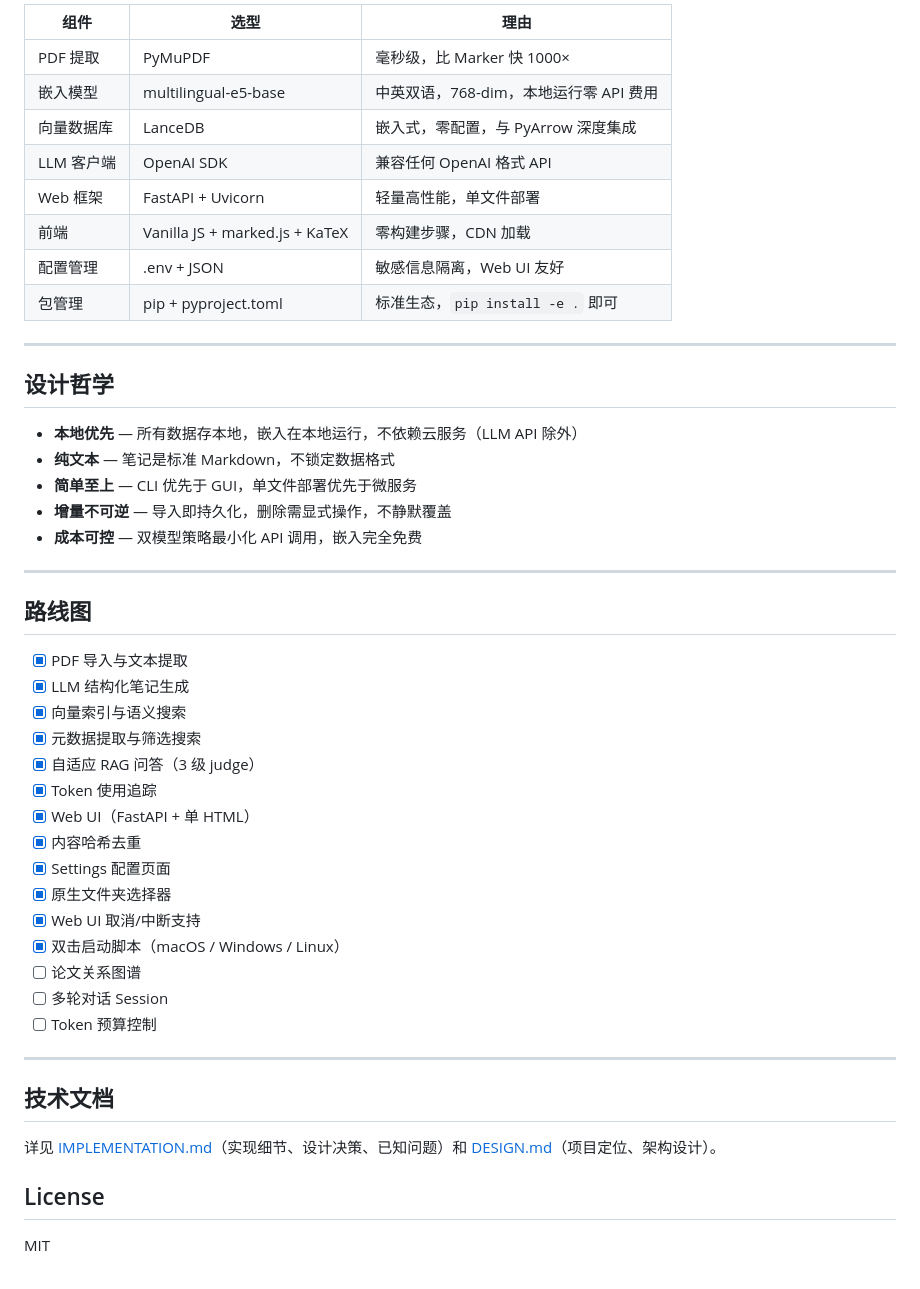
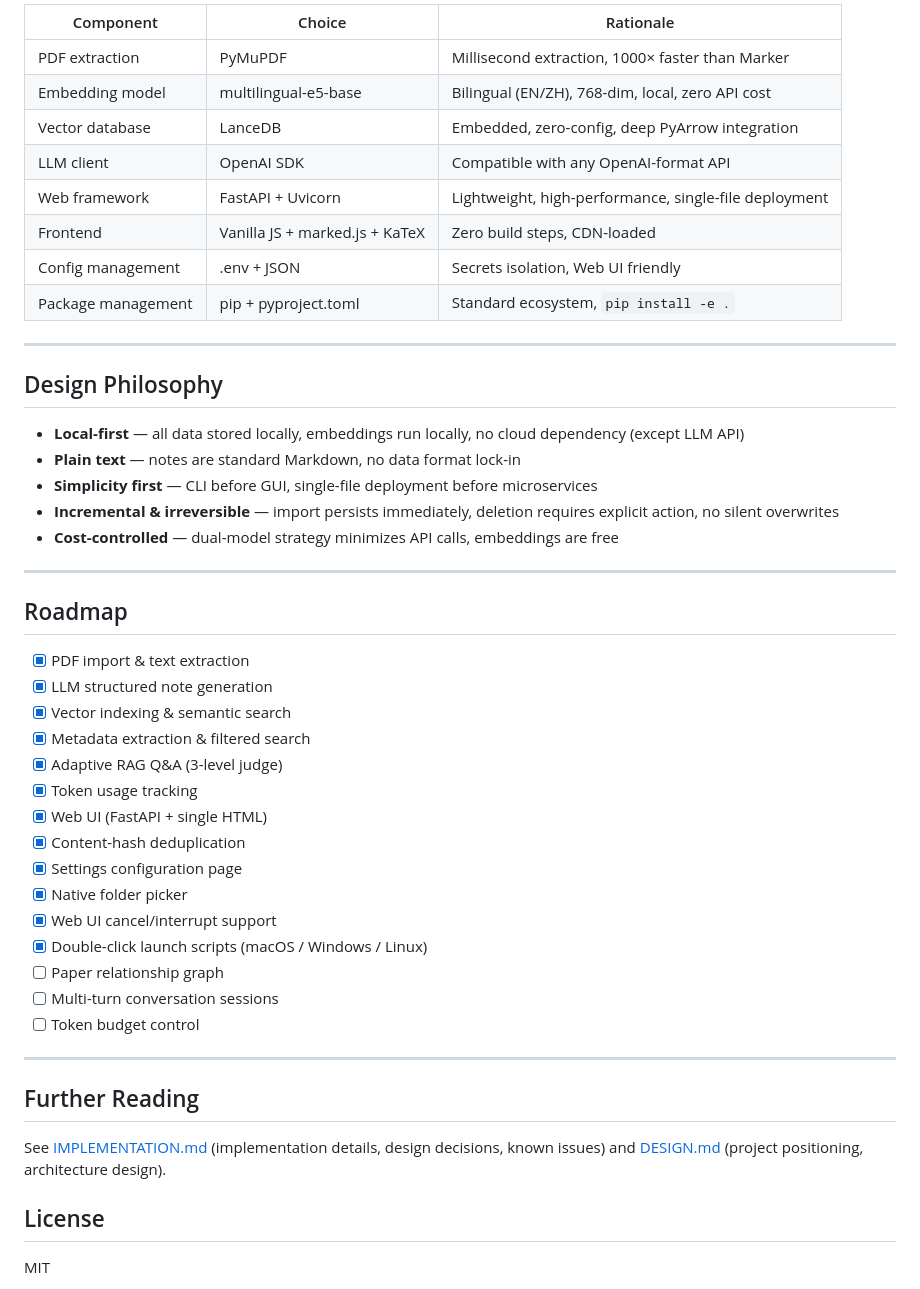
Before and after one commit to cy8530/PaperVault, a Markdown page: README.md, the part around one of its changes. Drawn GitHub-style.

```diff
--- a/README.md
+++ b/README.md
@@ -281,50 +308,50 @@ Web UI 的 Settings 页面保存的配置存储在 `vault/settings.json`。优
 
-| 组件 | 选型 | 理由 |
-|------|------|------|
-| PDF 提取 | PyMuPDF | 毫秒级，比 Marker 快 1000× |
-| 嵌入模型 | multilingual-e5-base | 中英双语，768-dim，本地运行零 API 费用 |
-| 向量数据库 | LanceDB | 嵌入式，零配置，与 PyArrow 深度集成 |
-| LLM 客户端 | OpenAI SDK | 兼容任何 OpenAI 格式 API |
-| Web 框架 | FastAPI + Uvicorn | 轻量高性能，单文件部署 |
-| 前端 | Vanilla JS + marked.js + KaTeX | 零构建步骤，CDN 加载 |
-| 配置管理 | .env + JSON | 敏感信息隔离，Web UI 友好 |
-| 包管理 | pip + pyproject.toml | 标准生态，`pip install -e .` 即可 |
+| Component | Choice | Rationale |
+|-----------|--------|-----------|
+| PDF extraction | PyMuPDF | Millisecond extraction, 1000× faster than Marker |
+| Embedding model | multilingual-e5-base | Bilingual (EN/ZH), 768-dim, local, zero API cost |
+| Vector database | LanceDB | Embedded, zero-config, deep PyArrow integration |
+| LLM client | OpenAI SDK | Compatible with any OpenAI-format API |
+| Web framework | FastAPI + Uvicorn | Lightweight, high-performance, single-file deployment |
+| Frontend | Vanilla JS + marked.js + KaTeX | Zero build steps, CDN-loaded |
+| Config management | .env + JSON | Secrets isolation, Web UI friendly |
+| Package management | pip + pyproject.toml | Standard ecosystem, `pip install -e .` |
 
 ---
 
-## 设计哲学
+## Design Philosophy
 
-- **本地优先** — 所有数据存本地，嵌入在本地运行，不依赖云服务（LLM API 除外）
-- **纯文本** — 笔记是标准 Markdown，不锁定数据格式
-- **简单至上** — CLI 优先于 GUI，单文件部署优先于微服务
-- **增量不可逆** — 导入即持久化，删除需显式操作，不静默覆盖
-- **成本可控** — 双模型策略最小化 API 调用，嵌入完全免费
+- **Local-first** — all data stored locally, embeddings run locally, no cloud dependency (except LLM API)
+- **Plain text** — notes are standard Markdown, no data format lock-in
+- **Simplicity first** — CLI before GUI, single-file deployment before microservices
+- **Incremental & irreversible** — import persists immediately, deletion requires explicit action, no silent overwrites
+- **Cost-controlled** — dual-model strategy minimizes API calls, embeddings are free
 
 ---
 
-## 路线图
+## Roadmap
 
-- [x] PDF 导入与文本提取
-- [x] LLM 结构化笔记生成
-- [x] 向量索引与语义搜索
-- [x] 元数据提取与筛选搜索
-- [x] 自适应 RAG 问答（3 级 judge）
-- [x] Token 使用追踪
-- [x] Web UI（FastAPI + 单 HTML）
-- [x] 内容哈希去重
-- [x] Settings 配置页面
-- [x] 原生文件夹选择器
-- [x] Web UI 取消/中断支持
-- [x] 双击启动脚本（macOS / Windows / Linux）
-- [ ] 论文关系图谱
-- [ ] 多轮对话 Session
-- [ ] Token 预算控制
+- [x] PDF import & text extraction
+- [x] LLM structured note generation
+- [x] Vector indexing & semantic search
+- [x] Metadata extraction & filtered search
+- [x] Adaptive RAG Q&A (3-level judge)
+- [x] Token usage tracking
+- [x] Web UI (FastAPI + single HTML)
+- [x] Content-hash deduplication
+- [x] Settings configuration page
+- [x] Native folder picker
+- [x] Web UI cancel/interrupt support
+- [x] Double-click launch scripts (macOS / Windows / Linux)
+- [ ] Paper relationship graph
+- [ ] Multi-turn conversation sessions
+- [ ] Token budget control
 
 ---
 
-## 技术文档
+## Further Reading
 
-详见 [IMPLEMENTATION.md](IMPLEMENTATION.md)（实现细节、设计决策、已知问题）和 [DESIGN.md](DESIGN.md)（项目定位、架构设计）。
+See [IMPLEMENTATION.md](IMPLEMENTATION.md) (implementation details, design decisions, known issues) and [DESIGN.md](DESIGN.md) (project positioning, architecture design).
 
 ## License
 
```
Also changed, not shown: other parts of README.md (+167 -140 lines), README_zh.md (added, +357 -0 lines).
============
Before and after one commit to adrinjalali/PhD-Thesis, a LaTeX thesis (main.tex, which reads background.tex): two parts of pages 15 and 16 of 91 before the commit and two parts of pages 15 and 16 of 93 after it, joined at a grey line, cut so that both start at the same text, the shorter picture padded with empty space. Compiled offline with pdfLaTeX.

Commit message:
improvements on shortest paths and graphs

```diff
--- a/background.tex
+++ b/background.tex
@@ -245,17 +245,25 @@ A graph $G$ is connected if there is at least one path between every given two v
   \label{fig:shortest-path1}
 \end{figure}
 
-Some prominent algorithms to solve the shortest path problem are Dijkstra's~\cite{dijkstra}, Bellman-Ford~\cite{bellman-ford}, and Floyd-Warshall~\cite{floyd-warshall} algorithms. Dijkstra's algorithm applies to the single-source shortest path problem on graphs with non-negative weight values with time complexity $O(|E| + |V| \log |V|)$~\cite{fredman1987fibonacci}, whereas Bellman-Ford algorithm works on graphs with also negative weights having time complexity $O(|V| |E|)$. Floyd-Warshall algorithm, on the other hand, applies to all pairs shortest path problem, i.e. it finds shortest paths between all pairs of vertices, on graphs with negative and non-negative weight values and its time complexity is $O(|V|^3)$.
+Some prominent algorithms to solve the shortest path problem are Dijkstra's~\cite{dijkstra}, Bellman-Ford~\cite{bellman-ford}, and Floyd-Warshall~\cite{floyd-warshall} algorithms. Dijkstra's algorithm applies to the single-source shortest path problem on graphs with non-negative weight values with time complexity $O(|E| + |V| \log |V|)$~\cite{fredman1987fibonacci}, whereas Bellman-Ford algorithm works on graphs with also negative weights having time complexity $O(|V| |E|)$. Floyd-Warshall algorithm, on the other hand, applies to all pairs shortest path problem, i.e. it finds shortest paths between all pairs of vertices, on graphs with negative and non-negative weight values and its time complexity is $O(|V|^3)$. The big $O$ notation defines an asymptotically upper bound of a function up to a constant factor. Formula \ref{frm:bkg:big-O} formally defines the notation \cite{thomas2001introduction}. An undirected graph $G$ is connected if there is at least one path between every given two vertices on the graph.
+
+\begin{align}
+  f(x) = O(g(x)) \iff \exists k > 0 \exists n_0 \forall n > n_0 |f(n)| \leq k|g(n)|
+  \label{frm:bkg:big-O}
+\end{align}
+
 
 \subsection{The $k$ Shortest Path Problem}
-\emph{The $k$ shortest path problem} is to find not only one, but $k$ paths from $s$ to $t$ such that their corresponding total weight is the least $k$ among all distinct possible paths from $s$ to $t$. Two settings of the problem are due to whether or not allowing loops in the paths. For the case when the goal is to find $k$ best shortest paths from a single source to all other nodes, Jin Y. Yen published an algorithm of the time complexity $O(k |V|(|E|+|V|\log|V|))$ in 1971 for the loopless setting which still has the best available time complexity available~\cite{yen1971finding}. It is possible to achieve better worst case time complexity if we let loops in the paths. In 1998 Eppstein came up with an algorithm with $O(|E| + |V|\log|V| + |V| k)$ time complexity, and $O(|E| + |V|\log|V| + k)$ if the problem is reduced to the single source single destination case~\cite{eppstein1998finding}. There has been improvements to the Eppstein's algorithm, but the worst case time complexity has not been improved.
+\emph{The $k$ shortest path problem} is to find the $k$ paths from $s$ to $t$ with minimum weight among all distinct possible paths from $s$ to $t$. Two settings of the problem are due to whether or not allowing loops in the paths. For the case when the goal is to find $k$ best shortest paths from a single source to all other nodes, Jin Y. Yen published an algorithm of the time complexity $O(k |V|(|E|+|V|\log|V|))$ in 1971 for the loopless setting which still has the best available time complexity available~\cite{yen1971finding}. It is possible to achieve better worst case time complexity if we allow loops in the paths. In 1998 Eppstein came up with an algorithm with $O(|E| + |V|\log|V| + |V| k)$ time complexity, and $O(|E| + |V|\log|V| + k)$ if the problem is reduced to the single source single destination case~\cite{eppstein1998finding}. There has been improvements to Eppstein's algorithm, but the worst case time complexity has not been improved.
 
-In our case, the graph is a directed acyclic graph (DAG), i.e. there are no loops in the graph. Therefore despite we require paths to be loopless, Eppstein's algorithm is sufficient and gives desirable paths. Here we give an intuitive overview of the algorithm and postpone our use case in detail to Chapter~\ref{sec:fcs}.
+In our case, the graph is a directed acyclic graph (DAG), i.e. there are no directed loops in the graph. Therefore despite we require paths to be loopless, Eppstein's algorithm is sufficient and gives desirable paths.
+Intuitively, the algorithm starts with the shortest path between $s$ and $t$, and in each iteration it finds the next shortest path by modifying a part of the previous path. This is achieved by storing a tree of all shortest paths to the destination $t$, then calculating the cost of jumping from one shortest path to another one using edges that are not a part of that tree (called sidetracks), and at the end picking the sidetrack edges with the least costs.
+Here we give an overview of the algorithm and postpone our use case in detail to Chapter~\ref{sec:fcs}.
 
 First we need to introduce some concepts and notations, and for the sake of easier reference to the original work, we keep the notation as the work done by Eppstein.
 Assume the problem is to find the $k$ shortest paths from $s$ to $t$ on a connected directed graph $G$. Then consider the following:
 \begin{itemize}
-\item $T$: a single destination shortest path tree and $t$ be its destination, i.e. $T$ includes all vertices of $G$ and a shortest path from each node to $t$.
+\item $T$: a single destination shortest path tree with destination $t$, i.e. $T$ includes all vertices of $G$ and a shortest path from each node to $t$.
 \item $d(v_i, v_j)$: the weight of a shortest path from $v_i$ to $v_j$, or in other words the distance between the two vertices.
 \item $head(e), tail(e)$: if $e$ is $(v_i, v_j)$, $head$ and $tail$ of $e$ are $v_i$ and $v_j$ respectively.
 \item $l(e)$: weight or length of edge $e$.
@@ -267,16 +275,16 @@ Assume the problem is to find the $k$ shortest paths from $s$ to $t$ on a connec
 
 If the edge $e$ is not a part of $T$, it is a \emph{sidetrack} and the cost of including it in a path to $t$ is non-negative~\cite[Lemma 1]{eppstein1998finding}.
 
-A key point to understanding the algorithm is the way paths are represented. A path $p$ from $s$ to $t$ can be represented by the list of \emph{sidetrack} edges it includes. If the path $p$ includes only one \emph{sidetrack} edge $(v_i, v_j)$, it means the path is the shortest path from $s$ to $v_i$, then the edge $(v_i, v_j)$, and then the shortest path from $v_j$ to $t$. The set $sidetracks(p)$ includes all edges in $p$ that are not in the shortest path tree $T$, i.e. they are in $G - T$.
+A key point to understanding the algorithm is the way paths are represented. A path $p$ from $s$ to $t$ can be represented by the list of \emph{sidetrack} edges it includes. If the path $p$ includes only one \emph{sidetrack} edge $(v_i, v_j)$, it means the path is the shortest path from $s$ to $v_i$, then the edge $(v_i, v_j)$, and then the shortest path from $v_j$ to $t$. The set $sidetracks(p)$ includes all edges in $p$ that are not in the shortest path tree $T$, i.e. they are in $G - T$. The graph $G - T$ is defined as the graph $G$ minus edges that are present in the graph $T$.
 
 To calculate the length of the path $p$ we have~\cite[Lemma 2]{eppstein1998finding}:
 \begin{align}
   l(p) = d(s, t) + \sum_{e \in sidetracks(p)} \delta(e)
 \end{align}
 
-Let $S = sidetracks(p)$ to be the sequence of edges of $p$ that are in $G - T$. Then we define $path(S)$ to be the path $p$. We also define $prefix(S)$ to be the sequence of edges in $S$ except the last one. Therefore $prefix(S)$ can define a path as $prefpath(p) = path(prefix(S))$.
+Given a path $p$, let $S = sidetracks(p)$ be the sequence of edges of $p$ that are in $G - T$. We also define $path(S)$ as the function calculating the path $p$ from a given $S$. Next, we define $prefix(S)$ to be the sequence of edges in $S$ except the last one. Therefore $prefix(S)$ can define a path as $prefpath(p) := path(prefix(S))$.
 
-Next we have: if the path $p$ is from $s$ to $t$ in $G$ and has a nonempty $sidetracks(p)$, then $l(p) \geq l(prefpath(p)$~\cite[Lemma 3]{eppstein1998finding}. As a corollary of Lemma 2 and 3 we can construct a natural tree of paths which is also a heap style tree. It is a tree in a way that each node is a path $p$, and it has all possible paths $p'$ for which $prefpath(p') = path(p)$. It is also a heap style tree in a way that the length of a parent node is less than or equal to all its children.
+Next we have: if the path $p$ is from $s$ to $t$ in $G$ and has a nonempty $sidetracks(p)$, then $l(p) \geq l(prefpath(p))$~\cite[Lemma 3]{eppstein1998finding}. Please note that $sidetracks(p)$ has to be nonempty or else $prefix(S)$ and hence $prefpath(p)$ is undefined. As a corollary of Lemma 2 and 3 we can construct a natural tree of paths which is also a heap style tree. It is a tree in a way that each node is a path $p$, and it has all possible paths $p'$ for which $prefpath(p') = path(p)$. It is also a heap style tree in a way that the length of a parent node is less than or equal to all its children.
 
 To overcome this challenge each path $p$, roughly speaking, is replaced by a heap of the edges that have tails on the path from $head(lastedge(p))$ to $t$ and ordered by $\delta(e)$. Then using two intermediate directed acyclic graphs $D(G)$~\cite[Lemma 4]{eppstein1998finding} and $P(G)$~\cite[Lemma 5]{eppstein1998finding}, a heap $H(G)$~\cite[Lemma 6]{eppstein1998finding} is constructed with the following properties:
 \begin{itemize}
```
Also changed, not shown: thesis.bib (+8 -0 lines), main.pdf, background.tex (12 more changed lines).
============
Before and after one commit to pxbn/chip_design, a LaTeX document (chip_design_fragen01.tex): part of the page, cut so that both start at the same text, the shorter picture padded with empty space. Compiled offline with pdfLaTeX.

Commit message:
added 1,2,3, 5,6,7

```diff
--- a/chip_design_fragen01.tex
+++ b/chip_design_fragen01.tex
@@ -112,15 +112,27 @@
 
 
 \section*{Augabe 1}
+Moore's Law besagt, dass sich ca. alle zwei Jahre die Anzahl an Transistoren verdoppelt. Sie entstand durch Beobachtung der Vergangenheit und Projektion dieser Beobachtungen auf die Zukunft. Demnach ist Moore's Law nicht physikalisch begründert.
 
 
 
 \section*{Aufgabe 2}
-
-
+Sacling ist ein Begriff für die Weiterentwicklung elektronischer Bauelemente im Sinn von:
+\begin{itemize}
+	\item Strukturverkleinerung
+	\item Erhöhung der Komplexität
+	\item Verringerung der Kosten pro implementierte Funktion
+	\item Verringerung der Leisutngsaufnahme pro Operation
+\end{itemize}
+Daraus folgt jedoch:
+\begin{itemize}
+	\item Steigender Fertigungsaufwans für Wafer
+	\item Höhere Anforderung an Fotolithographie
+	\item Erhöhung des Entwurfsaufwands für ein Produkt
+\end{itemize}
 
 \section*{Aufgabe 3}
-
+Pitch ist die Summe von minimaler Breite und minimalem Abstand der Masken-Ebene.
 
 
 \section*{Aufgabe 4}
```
============
Pull every line with "lines" from the records.

◆ RESPONSE BOX:
Also changed, not shown: other parts of README.md (+167 -140 lines), README_zh.md (added, +357 -0 lines).
Also changed, not shown: thesis.bib (+8 -0 lines), main.pdf, background.tex (12 more changed lines).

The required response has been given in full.